beggars, in particular women with small children, sitting on the side walks. Many more westerners on the streets and incredible shops Did manage a few meals, I stood on line for the very light and delicious dumplings (xiao long bao) at 90 Huanghe Lu, which was very near my hotel. Thanks EKS for the tip. Later I met my friend Mimi who was having brunch, with her family and friends, at the Westin hotel. If you are in Shanghai with children on a Sunday that is the place to go, it probably costs close to a small fortune, but what a spectacle. Apart from the buffets on two floors, unlimited champagne, there were jugglers, magicians, acrobats, singers and musicians performing. There were also wandering entertainers for the children, I had declined the invitation to eat with them since I wanted to see the Shanghai museum which was stupendous. Mimi`s husband and children went home we went shopping, at some small mall that one of the young girls had heard of. I broke down and bought a Hermes belt for 30 or 40 RMB, I don`t remember the exact price. It was time to say good bye and for me to go back to the hotel. Dinner was had in the old section of town, in a restaurant that President Clinton had gone to. A word of advice, stay away from restaurants with pictures of celebrities. I shared a table with a man from Mexico City, who imported machinery from China.

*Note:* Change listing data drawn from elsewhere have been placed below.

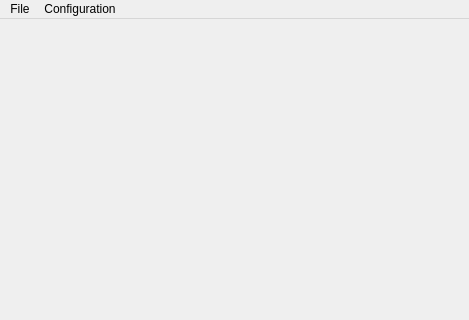
First picture: the form in template/uic/mainwindow.ui, repository panzergame/dxfplotter, before the edit; both pictures show x 0 to 469 and y 0 to 320 of the 469 by 600 pixel window.
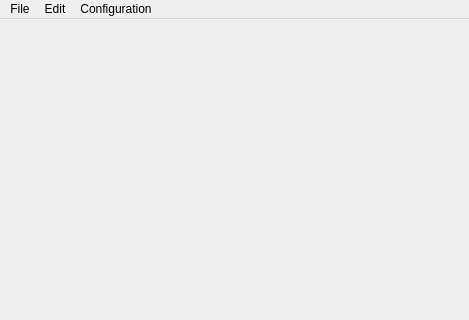
Second picture: the form after the edit.

Diff of the .ui file:
```diff
--- a/template/uic/mainwindow.ui
+++ b/template/uic/mainwindow.ui
@@ -39,7 +39,16 @@
     </property>
     <addaction name="actionOpenSettings"/>
    </widget>
+   <widget class="QMenu" name="menuEdit">
+    <property name="title">
+     <string>Edit</string>
+    </property>
+    <addaction name="actionLeftCutterCompensation"/>
+    <addaction name="actionRightCutterCompensation"/>
+    <addaction name="actionResetCutterCompensation"/>
+   </widget>
    <addaction name="menusrgd"/>
+   <addaction name="menuEdit"/>
    <addaction name="menuConfiguration"/>
   </widget>
   <widget class="QStatusBar" name="statusbar"/>
```
Left out of the diff: 24 changed lines with no effect on the pictures.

I tasted his Xiao Long Bao, no comparison in quality to that morning`s breakfast. He tasted my beef which in my opinion was no gastronomic epiphany.